Walk a mile in someone else’s shoes….and you’ll get blisters.

I remember reading about the Glastonbury music festival that takes place in the UK over three days and being astonished to read that, during a particularly wet festival, around 100 people a day were being treated for Immersion Foot (aka trench foot). It seemed incredible to me that anyone could damage their feet so quickly, and carelessly, in what is hardly a wilderness scenario…and yet all these people  did.

The fact is our feet don’t appreciate prolonged periods of being damp/cold/sweaty and can demonstrate their displeasure if we abuse them for too long by swelling up and becoming painful to walk on.

In the jungle looking after your feet is a high priority as unless you are in a group of remarkably accommodating friends who are prepared (and able) to carry you, then the only way out of the jungle is to walk out….although if there was a deep enough river you could possibly float out (but I wouldn’t bank on being able to do that!)

Swollen feet, skin deterioration, leech bites, fungal infections and blisters can all cause problems for the jungle trekker and even if you do manage to hobble out the experience is not a pleasant one.  So, in the video below I look at some simple precautions you can take to ensure your feet stay in good shape.  None of it is rocket science and the fact is that I have never had a problem with my feet in all the years I’ve been jungle trekking so, as long as you apply some discipline, there is no reason why you should either.

The key to keeping your feet in shape is to pamper them as soon as you set up camp and have washed yourself.  Pampering them is simple:  keep them clean, keep them dry, keep them warm (but not so much that they sweat) and keep them aired.  I also like to put in some intensive hammock time to take the weight and strain off my feet.

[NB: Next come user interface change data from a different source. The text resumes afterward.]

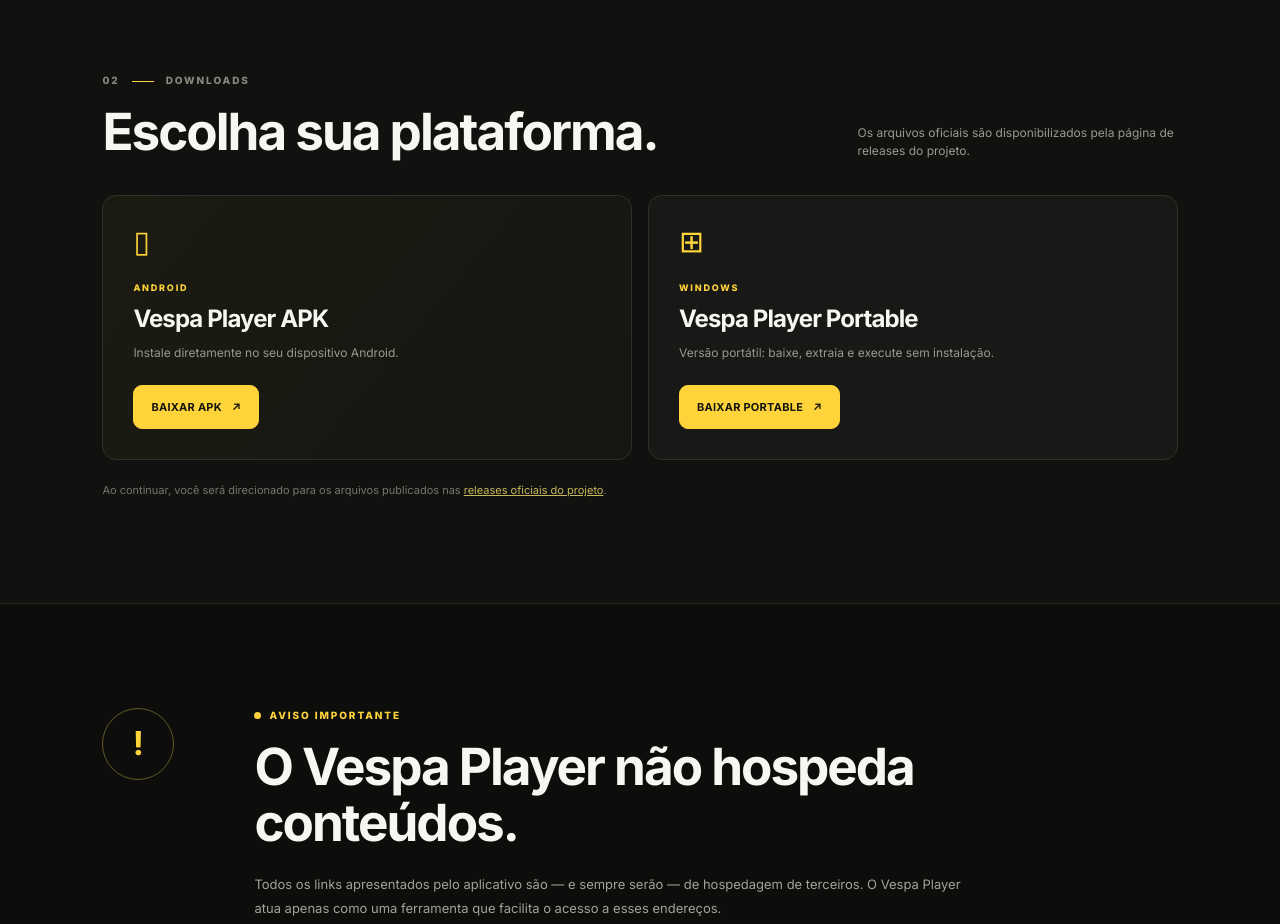
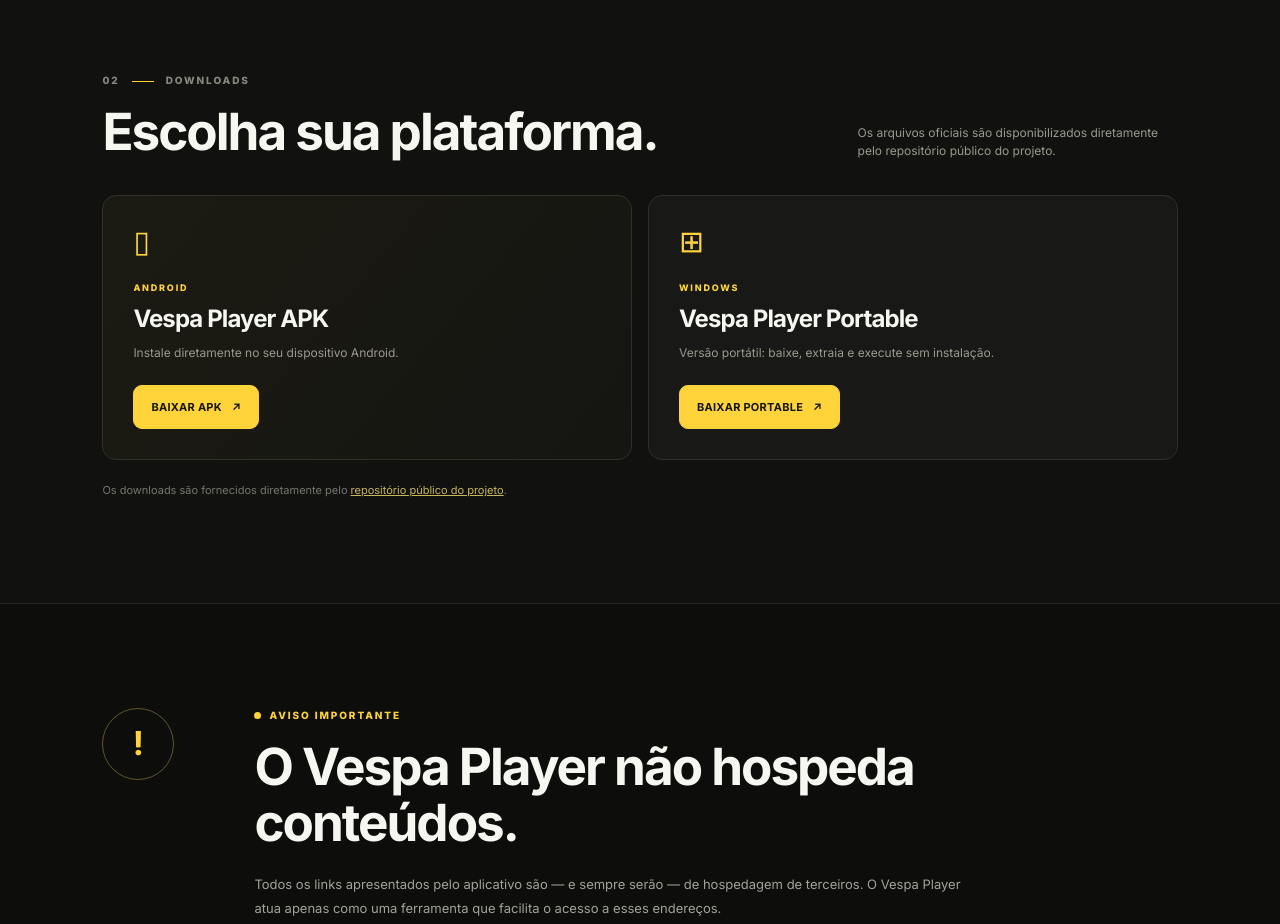
Before and after one commit to ThadeuJ/Vespa_Player_Site, a plain HTML site: page dist/index.html in a window 1280 px wide. Shown: the part 1420-2344 px from the top of the page. Drawn offline with Linux system fonts and the light colour scheme.

Commit message:
Update Site source

```diff
--- a/dist/index.html
+++ b/dist/index.html
@@ -23,7 +23,7 @@
         <div class="player-preview" aria-label="Prévia visual do Vespa Player"><div class="preview-bar"><span class="tiny-brand"><i></i> VESPA</span><span class="dot-menu">•••</span></div><div class="preview-main"><div class="preview-title">CONTINUE<br />ASSISTINDO</div><span class="preview-play">▶</span></div><div class="preview-list"><span>EM DESTAQUE</span><div></div><div></div><div></div><div></div></div></div>
       </section>
       <section id="sobre" class="about section"><div class="section-kicker">01 <span></span> SOBRE O VESPA</div><div class="about-copy"><h2>Feito por quem acredita em uma experiência de reprodução mais direta.</h2><p>O Vespa Player é um projeto independente e sem fins lucrativos. Ele foi criado para facilitar a organização e o acesso a opções disponibilizadas na internet, com uma interface leve, pensada para Android e Windows.</p></div><div class="feature-row"><div><span class="feature-icon">⌕</span><h3>Prático</h3><p>Uma interface objetiva para encontrar e abrir o que você procura.</p></div><div><span class="feature-icon">▣</span><h3>Multiplataforma</h3><p>Disponível para Android e em versão portátil para Windows.</p></div><div><span class="feature-icon">♡</span><h3>Independente</h3><p>Um projeto desenvolvido de forma independente, sem finalidade comercial.</p></div></div></section>
-      <section id="downloads" class="downloads section"><div class="section-kicker">02 <span></span> DOWNLOADS</div><div class="download-intro"><h2>Escolha sua plataforma.</h2><p>Os arquivos oficiais são disponibilizados pela página de releases do projeto.</p></div><div class="download-grid"><article class="download-card android"><div class="device-icon">▯</div><p class="platform">ANDROID</p><h3>Vespa Player APK</h3><p class="detail">Instale diretamente no seu dispositivo Android.</p><a class="button primary" href="https://github.com/ThadeuJ/Vespa_Player/releases/latest" target="_blank" rel="noopener noreferrer">BAIXAR APK <span>↗</span></a></article><article class="download-card windows"><div class="device-icon">⊞</div><p class="platform">WINDOWS</p><h3>Vespa Player Portable</h3><p class="detail">Versão portátil: baixe, extraia e execute sem instalação.</p><a class="button primary" href="https://github.com/ThadeuJ/Vespa_Player/releases/latest" target="_blank" rel="noopener noreferrer">BAIXAR PORTABLE <span>↗</span></a></article></div><p class="release-note">Ao continuar, você será direcionado para os arquivos publicados nas <a href="https://github.com/ThadeuJ/Vespa_Player/releases/latest" target="_blank" rel="noopener noreferrer">releases oficiais do projeto</a>.</p></section>
+      <section id="downloads" class="downloads section"><div class="section-kicker">02 <span></span> DOWNLOADS</div><div class="download-intro"><h2>Escolha sua plataforma.</h2><p>Os arquivos oficiais são disponibilizados diretamente pelo repositório público do projeto.</p></div><div class="download-grid"><article class="download-card android"><div class="device-icon">▯</div><p class="platform">ANDROID</p><h3>Vespa Player APK</h3><p class="detail">Instale diretamente no seu dispositivo Android.</p><a class="button primary" href="https://github.com/ThadeuJ/Vespa_Player/raw/refs/heads/main/downloads/Vespa-Player.apk" target="_blank" rel="noopener noreferrer">BAIXAR APK <span>↗</span></a></article><article class="download-card windows"><div class="device-icon">⊞</div><p class="platform">WINDOWS</p><h3>Vespa Player Portable</h3><p class="detail">Versão portátil: baixe, extraia e execute sem instalação.</p><a class="button primary" href="https://github.com/ThadeuJ/Vespa_Player/raw/refs/heads/main/downloads/Vespa-Player-1.0.0-win-portable.exe" target="_blank" rel="noopener noreferrer">BAIXAR PORTABLE <span>↗</span></a></article></div><p class="release-note">Os downloads são fornecidos diretamente pelo <a href="https://github.com/ThadeuJ/Vespa_Player/tree/main/downloads" target="_blank" rel="noopener noreferrer">repositório público do projeto</a>.</p></section>
       <section id="aviso" class="notice section"><div class="notice-symbol">!</div><div><p class="eyebrow"><b></b> AVISO IMPORTANTE</p><h2>O Vespa Player não hospeda conteúdos.</h2><p>Todos os links apresentados pelo aplicativo são — e sempre serão — de hospedagem de terceiros. O Vespa Player atua apenas como uma ferramenta que facilita o acesso a esses endereços.</p><p>Não armazenamos, transmitimos ou controlamos o conteúdo disponibilizado por plataformas externas. A responsabilidade pela disponibilidade, qualidade e pelos direitos de cada material é exclusivamente de seus respectivos provedores.</p></div></section>
       <section class="support"><p class="eyebrow"><b></b> SEM FINS LUCRATIVOS</p><h2>Uma experiência feita de forma <strong>independente.</strong></h2><p>Use com responsabilidade e respeite os termos das plataformas de origem.</p></section>
     </main>
```
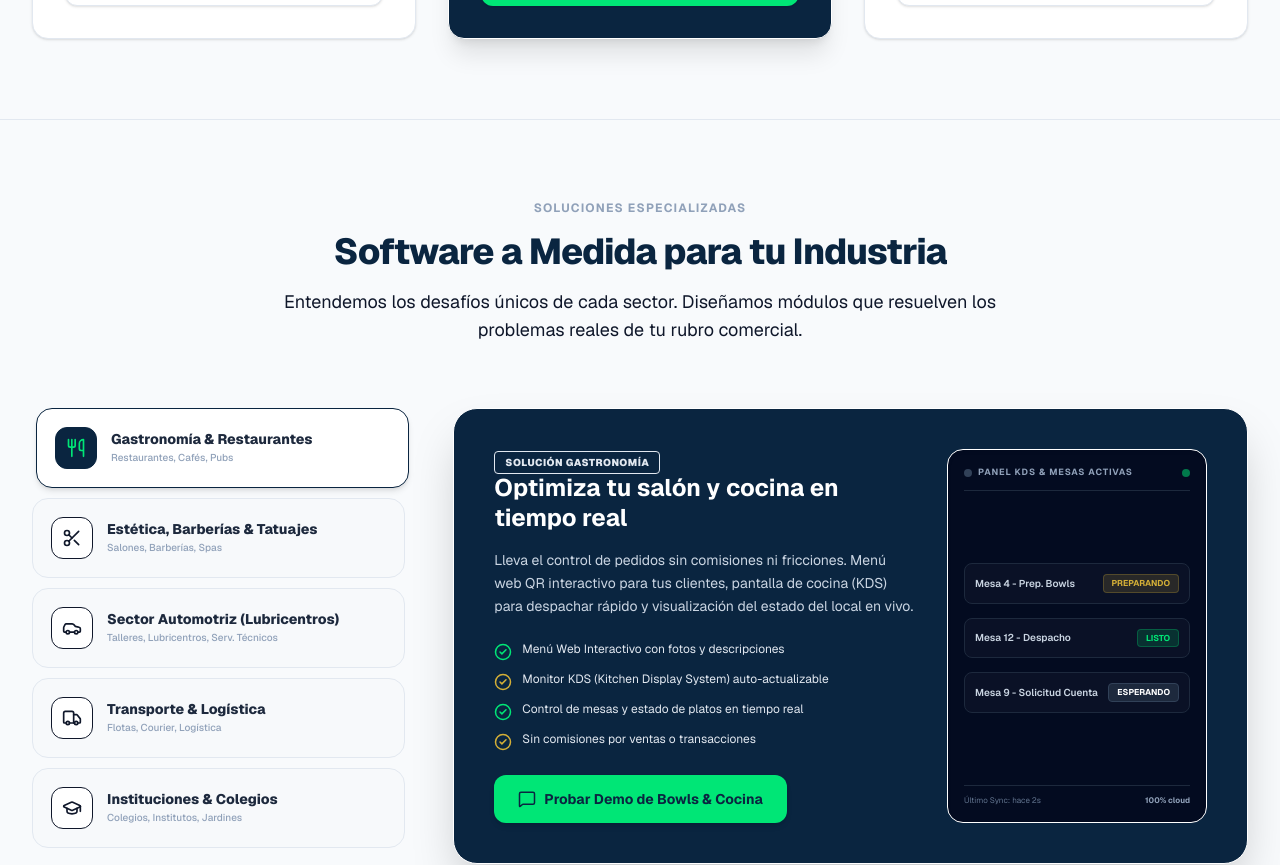
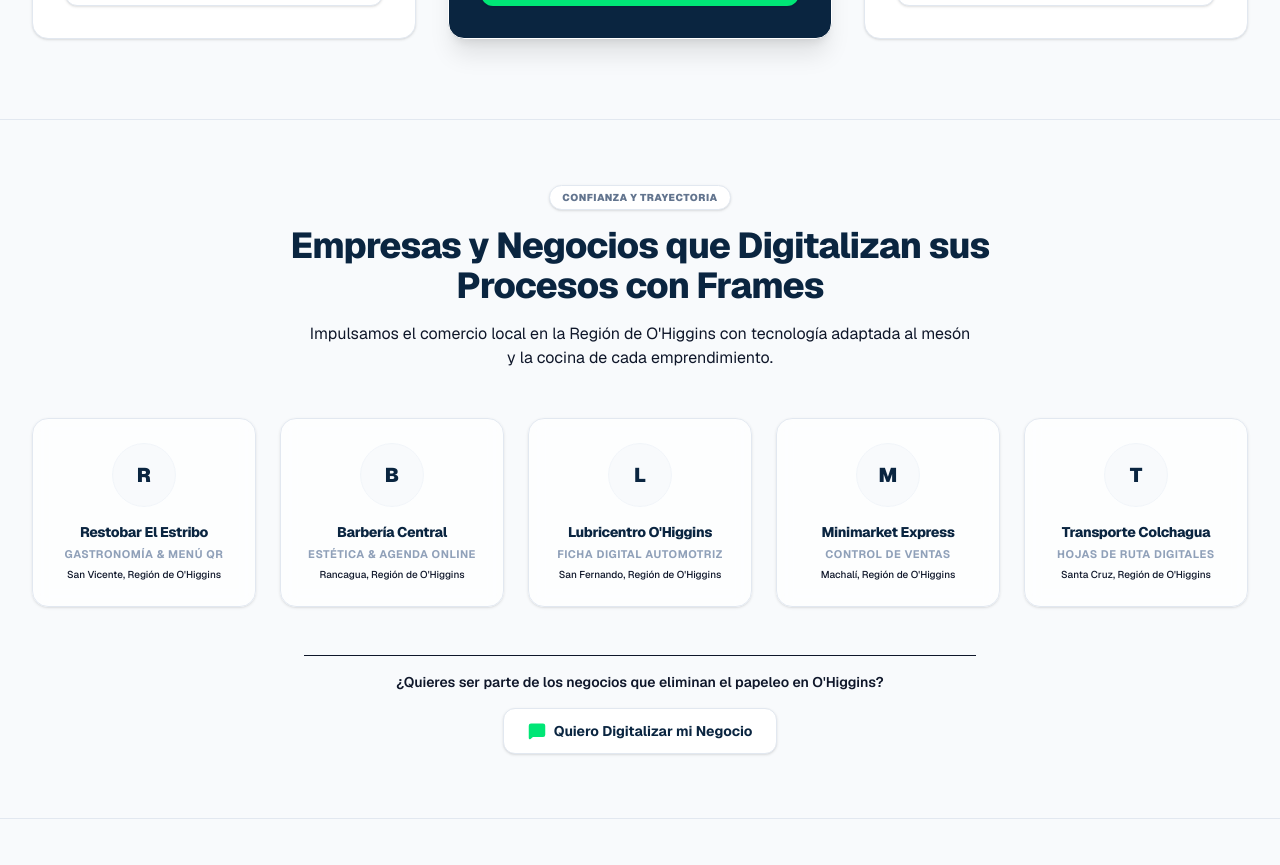
Before and after one commit to hpulgarc-sys/agencia-automatizacion-local, a Next.js app: page / in a window 1280 px wide. Shown: the part 2280-3145 px from the top of the page. Built offline with nearby package versions, Linux system fonts and the light colour scheme.

Commit message:
Creación e integración de componente ClientesSection

```diff
--- a/src/app/page.tsx
+++ b/src/app/page.tsx
@@ -1,6 +1,7 @@
 import Header from "@/components/Header";
 import Hero from "@/components/Hero";
 import Services from "@/components/Services";
+import ClientesSection from "@/components/ClientesSection";
 import NicheSolutions from "@/components/NicheSolutions";
 import BannerAnimado from "@/components/BannerAnimado";
 import Demos from "@/components/Demos";
@@ -18,6 +19,7 @@ export default function Home() {
         <BannerAnimado />
         <Hero />
         <Services />
+        <ClientesSection />
         <NicheSolutions />
         <Demos />
         <TurnkeyKit />
--- /dev/null
+++ b/src/components/ClientesSection.tsx
@@ -0,0 +1,96 @@
+"use client";
+
+import { MessageSquare } from "lucide-react";
+
+interface Cliente {
+  id: number;
+  nombre: string;
+  rubro: string;
+  comuna: string;
+  logoUrl?: string;
+}
+
+const CLIENTES: Cliente[] = [
+  { id: 1, nombre: "Restobar El Estribo", rubro: "Gastronomía & Menú QR", comuna: "San Vicente" },
+  { id: 2, nombre: "Barbería Central", rubro: "Estética & Agenda Online", comuna: "Rancagua" },
+  { id: 3, nombre: "Lubricentro O'Higgins", rubro: "Ficha Digital Automotriz", comuna: "San Fernando" },
+  { id: 4, nombre: "Minimarket Express", rubro: "Control de Ventas", comuna: "Machalí" },
+  { id: 5, nombre: "Transporte Colchagua", rubro: "Hojas de Ruta Digitales", comuna: "Santa Cruz" },
+];
+
+export default function ClientesSection() {
+  const whatsappUrl = "https://wa.me/56997913248?text=Hola,%20me%20interesa%20sumar%20mi%20negocio%20a%20Frames.";
+
+  return (
+    <section className="py-16 bg-slate-cold border-b border-slate-200">
+      <div className="max-w-7xl mx-auto px-4 sm:px-6 lg:px-8">
+
+        {/* Header */}
+        <div className="text-center max-w-3xl mx-auto mb-12 space-y-4">
+          <span className="inline-flex items-center bg-white border border-slate-200 px-3 py-1 rounded-full text-[10px] font-black uppercase tracking-wider text-slate-500 shadow-sm">
+            CONFIANZA Y TRAYECTORIA
+          </span>
+          <h2 className="text-3xl font-extrabold text-primary tracking-tight sm:text-4xl">
+            Empresas y Negocios que Digitalizan sus Procesos con Frames
+          </h2>
+          <p className="text-base text-slate-650 max-w-2xl mx-auto">
+            Impulsamos el comercio local en la Región de O&apos;Higgins con tecnología adaptada al mesón y la cocina de cada emprendimiento.
+          </p>
+        </div>
+
+        {/* Clients Grid */}
+        <div className="grid grid-cols-2 lg:grid-cols-5 gap-6 mb-12">
+          {CLIENTES.map((cliente, idx) => {
+            // Alternate hover border color between primary (navy) and accent (neon green)
+            const hoverBorderClass = idx % 2 === 0
+              ? "hover:border-accent hover:shadow-accent/5"
+              : "hover:border-primary hover:shadow-primary/5";
+
+            return (
+              <div
+                key={cliente.id}
+                className={`bg-white/70 backdrop-blur-sm border border-slate-200 rounded-2xl p-6 flex flex-col justify-between items-center text-center shadow-sm hover:shadow-lg transition-all duration-300 ${hoverBorderClass} group`}
+              >
+                {/* Visual Representation of Client Logo (since we don't have images) */}
+                <div className="w-16 h-16 rounded-full bg-slate-cold border border-slate-100 flex items-center justify-center mb-4 group-hover:scale-105 transition-transform duration-300">
+                  <span className="text-xl font-black text-primary group-hover:text-accent transition-colors">
+                    {cliente.nombre.charAt(0)}
+                  </span>
+                </div>
+
+                <div className="space-y-1">
+                  <h3 className="font-extrabold text-sm text-primary tracking-tight leading-snug">
+                    {cliente.nombre}
+                  </h3>
+                  <p className="text-[11px] font-bold text-slate-400 uppercase tracking-wider">
+                    {cliente.rubro}
+                  </p>
+                  <p className="text-[10px] text-slate-550 font-medium">
+                    {cliente.comuna}, Región de O&apos;Higgins
+                  </p>
+                </div>
+              </div>
+            );
+          })}
+        </div>
+
+        {/* CTA Footer */}
+        <div className="text-center pt-4 border-t border-slate-150 max-w-2xl mx-auto space-y-4">
+          <p className="text-sm font-semibold text-slate-650">
+            ¿Quieres ser parte de los negocios que eliminan el papeleo en O&apos;Higgins?
+          </p>
+          <a
+            href={whatsappUrl}
+            target="_blank"
+            rel="noopener noreferrer"
+            className="inline-flex items-center space-x-2 bg-white hover:bg-slate-cold text-primary hover:text-accent border border-slate-200 hover:border-accent px-6 py-3 rounded-xl text-sm font-bold shadow-sm transition-all duration-200 cursor-pointer"
+          >
+            <MessageSquare className="h-4.5 w-4.5 text-accent fill-current shrink-0" />
+            <span>Quiero Digitalizar mi Negocio</span>
+          </a>
+        </div>
+
+      </div>
+    </section>
+  );
+}
```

As a result from say 3pm to 7am  the next day (i.e. for 16 hours) my feet are treated very well and given the chance to recover for the stress of walking in wet shoes all day and ready to go again.   I am careful to keep the dry socks I use in the evening bone dry and if there’s even a chance they’ll get wet (e.g. when collecting water) I take them off and leave them in the hammock.